the dozens of lawmakers who have paraded up the White House driveway this week for small-group meetings with Mr. Bush are beginning to get a taste of his legendary charm.
''Hey, Big George,'' Mr. Bush said to Mr. Miller when the congressman joined other lawmakers in Austin before the inauguration to discuss educational policy. Mr. Miller returned to the White House this week and learned that the nickname had stuck.
Mr. Bush now refers to Representative Fred Upton, a Michigan Republican, as Freddy Boy. Other such monikers are sure to follow.

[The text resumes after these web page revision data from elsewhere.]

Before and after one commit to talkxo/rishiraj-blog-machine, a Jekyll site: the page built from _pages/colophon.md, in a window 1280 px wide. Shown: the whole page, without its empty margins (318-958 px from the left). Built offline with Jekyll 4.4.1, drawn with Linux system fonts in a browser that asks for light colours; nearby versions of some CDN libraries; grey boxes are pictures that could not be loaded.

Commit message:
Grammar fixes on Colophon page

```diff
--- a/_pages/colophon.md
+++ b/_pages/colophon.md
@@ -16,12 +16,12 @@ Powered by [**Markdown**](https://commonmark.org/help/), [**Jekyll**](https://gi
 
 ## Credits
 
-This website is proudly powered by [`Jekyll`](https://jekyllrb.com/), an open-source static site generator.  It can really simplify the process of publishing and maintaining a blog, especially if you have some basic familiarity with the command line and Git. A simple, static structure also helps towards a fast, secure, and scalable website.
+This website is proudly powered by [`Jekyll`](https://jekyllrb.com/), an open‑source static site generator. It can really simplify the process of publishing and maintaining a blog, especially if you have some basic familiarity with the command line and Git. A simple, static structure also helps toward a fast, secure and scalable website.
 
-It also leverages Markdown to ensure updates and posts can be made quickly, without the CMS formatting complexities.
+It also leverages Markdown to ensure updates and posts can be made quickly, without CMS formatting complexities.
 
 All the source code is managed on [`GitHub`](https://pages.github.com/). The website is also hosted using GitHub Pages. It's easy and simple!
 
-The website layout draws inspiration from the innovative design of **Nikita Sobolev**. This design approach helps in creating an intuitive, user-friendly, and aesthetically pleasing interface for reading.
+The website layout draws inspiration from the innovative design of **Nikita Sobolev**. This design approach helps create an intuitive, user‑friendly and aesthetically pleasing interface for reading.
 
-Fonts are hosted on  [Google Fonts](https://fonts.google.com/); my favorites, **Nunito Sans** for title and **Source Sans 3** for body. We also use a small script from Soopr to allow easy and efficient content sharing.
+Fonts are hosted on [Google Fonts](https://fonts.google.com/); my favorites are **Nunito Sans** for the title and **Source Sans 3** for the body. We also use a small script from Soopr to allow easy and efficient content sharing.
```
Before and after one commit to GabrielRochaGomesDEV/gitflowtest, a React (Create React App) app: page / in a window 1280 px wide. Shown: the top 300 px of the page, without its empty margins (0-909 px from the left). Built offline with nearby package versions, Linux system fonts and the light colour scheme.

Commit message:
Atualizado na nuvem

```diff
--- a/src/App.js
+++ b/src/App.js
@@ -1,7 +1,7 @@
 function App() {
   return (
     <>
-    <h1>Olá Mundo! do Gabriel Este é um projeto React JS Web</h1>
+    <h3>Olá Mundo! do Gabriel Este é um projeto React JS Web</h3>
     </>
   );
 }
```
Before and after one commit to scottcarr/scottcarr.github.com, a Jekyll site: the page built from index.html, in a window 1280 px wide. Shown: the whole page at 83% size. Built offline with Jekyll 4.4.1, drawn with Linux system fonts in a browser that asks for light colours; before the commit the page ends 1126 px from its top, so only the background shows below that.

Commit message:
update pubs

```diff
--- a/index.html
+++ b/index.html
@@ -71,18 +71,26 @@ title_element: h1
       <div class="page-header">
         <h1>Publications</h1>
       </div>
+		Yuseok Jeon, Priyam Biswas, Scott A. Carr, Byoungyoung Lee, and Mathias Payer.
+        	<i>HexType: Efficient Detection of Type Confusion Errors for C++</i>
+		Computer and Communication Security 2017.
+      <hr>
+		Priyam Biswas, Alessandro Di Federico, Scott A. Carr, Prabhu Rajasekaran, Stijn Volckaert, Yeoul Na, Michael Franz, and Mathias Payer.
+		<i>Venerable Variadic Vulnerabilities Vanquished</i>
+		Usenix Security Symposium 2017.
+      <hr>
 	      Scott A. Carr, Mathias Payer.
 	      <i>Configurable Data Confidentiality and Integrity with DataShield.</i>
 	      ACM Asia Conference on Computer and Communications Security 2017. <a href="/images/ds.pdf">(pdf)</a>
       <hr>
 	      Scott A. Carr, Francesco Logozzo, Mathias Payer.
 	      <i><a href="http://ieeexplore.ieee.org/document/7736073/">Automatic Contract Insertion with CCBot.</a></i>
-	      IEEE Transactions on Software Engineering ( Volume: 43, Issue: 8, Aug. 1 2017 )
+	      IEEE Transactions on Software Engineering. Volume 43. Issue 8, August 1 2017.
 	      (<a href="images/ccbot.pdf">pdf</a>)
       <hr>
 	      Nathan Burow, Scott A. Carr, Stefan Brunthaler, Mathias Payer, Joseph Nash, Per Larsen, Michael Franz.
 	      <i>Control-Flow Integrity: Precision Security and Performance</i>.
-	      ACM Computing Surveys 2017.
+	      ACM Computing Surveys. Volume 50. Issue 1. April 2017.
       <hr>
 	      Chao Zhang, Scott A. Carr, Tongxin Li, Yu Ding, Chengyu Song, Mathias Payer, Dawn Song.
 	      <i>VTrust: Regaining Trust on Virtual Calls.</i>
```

Of course, it is nothing new for new presidents to stroke Congressional egos. Lyndon B. Johnson and Gerald R. Ford, two Congressional graduates who made it to the White House, engaged in their own unique versions of it. And Mr. Bush's father, a former member of Congress himself, used to call lawmakers by their first names and insist that they call him George.
Fox Nation touts a scoop:
Now, let's translate Fox's "fair and balanced" headline into an actual fair and balanced headline, shall we?
By "plot," Fox Nation means "plan."
By "ram through," Fox Nation means "pass via majority vote after more than a year of discussion and debate."
By "revealed," Fox Nation means "speculated about."
Put it all together, and you have "Speculation about Obama's plan to pass health care."
But that wouldn't whip readers into an anti-government, anti-Obama frenzy, so ...
(Oh, and that Commie-red next to Obama's face? Total coincidence.)
From a March 2 post on Andrew Breitbart's Twitter feed: